The Aztech Personal Storage Dongle (PSD500) was designed with a specific purpose - it turns your USB hard drive or flash drive into a personal cloud server.
It looks like a giant flash drive, with an Ethernet port that connects to your home router for Internet connectivity.
At the other end is a USB 2.0 port for the USB storage drive. A microUSB port at the side of the dongle is used to power the device.
Once everything is hooked up, there is a fair amount of cable clutter. But the upside is that the dongle is highly portable because of its small size.
Because the dongle is attached to your router and your USB storage drive, you are able to access the storage drive on your home network. More importantly, you can also access the storage drive outside your home via the Internet.
In other words, the Aztech dongle has created a personal cloud server.
INTERFACES: 10/100 Ethernet port, USB 2.0, micro-USB
VALUE FOR MONEY: 3/5
Or, as I would call it, a budget network-attached storage (NAS).
However, the dongle comes with a few caveats. Firstly, it seems to work only with mobile devices via the Aztech Storage app (available for iOS and Android). On a PC, I was unable to detect the USB storage drive that was connected to the dongle on my home network.
Aztech says up to eight users can connect to the dongle at the same time with their mobile device, though I did not test it.
The dongle has no built-in storage or even a microSD card slot, which means you will need a USB storage drive (up to 2TB storage capacity). There is also no Wi-Fi support.
On the other hand, setting up the dongle with the Aztech app is simple - scan a QR code and enter a default password.
Once this is done, you can execute basic file commands, such as move, copy and rename. You can also upload or download files from your mobile device.
Streaming videos to my mobile device was smooth. But if the video is incompatible with your mobile device's video app, the dongle is unable to transcode the video to a compatible format, unlike most NAS devices.
For those with certain Aztech home IP cameras, the PSD500 makes sense. Once you set it up, the camera can upload its recordings to the dongle's attached USB storage drive instead of the camera's microSD card.
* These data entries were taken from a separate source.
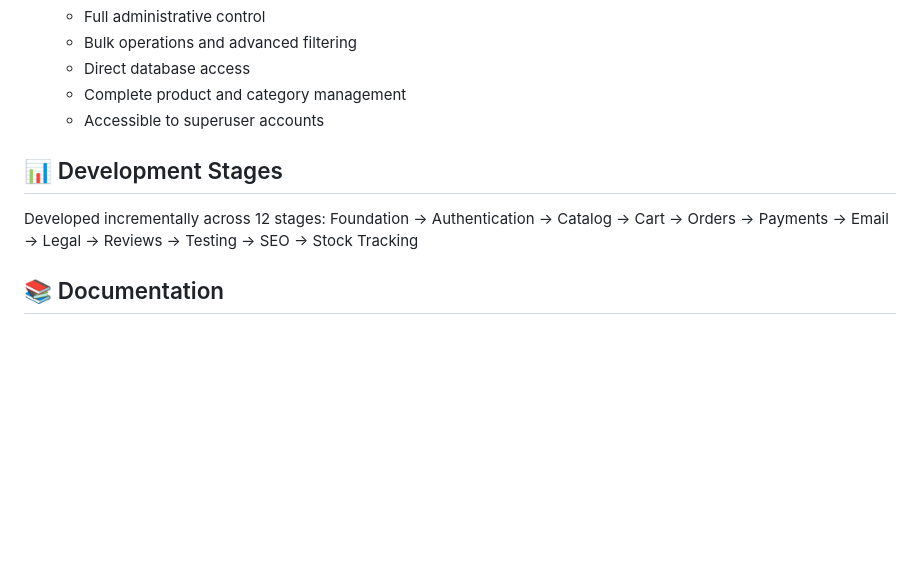
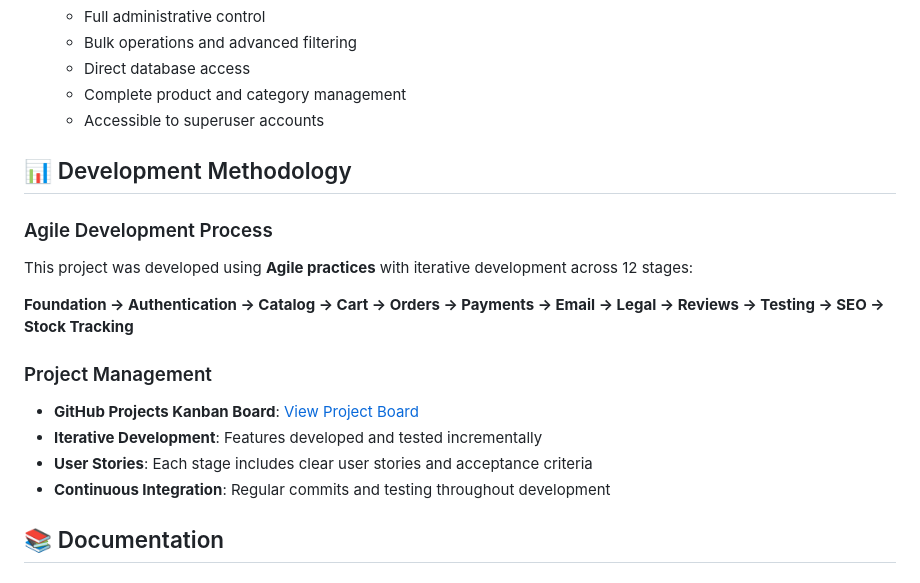
Before and after one commit to ihorsniezhko/wiesbaden-cyclery-project, a Markdown page: README.md, the part around the change. Rendered like a GitHub page; blank space fills up the shorter version.

Commit message:
Docs: Add Agile methodology and GitHub Project Kanban board link to README

```diff
--- a/README.md
+++ b/README.md
@@ -132,9 +132,20 @@ Products can be managed through two interfaces:
    - Complete product and category management
    - Accessible to superuser accounts
 
-## 📊 Development Stages
+## 📊 Development Methodology
 
-Developed incrementally across 12 stages: Foundation → Authentication → Catalog → Cart → Orders → Payments → Email → Legal → Reviews → Testing → SEO → Stock Tracking
+### Agile Development Process
+
+This project was developed using **Agile practices** with iterative development across 12 stages:
+
+**Foundation → Authentication → Catalog → Cart → Orders → Payments → Email → Legal → Reviews → Testing → SEO → Stock Tracking**
+
+### Project Management
+
+- **GitHub Projects Kanban Board**: [View Project Board](https://github.com/users/ihorsniezhko/projects/7)
+- **Iterative Development**: Features developed and tested incrementally
+- **User Stories**: Each stage includes clear user stories and acceptance criteria
+- **Continuous Integration**: Regular commits and testing throughout development
 
 ## 📚 Documentation
 
```
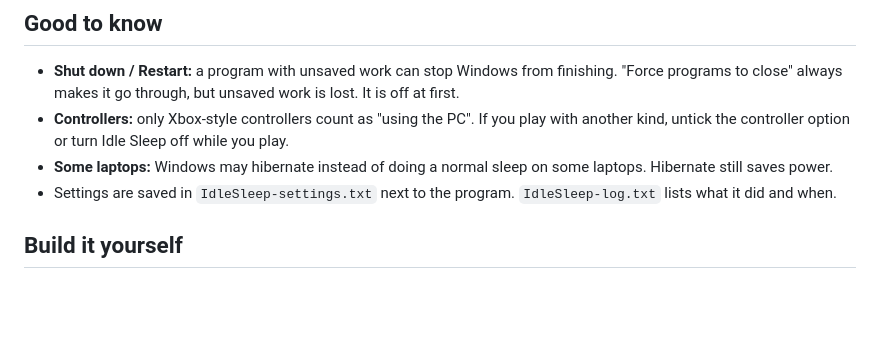
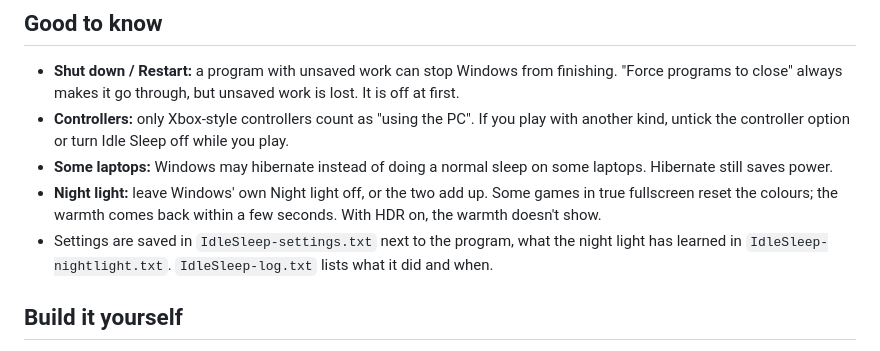
Before and after one commit to Stealthzi/idle-sleep, a Markdown page: README.md, the part around one of its changes. GitHub-like rendering; blank space fills up the shorter version.

```diff
--- a/README.md
+++ b/README.md
@@ -43,7 +53,10 @@ Click **More info** then **Run anyway**. The full source code is in this repo if
 - **Controllers:** only Xbox-style controllers count as "using the PC". If you play with another kind, untick the
   controller option or turn Idle Sleep off while you play.
 - **Some laptops:** Windows may hibernate instead of doing a normal sleep on some laptops. Hibernate still saves power.
-- Settings are saved in `IdleSleep-settings.txt` next to the program. `IdleSleep-log.txt` lists what it did and when.
+- **Night light:** leave Windows' own Night light off, or the two add up. Some games in true fullscreen reset the
+  colours; the warmth comes back within a few seconds. With HDR on, the warmth doesn't show.
+- Settings are saved in `IdleSleep-settings.txt` next to the program, what the night light has learned in
+  `IdleSleep-nightlight.txt`. `IdleSleep-log.txt` lists what it did and when.
 
 ## Build it yourself
 
```
Also changed, not shown: other parts of README.md (+12 -2 lines), screenshots/1-main-window.png, screenshots/2-turned-on.png, screenshots/3-random-time.png, 6 other files.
This is useful because the dongle allows for larger storage capacity, compared with a microSD card.
Personally, I feel a proper NAS makes more sense than this dongle. While an NAS takes up more physical space, it supports larger hard drives, works with all devices and has more features.
They are not much more expensive, too. For instance, the Synology DS216j costs $250 without any drives, compared with $99 for the Aztech dongle.
•While the Aztech dongle has its uses, especially for those with an Aztech home camera, its limitations make it less than ideal for general users.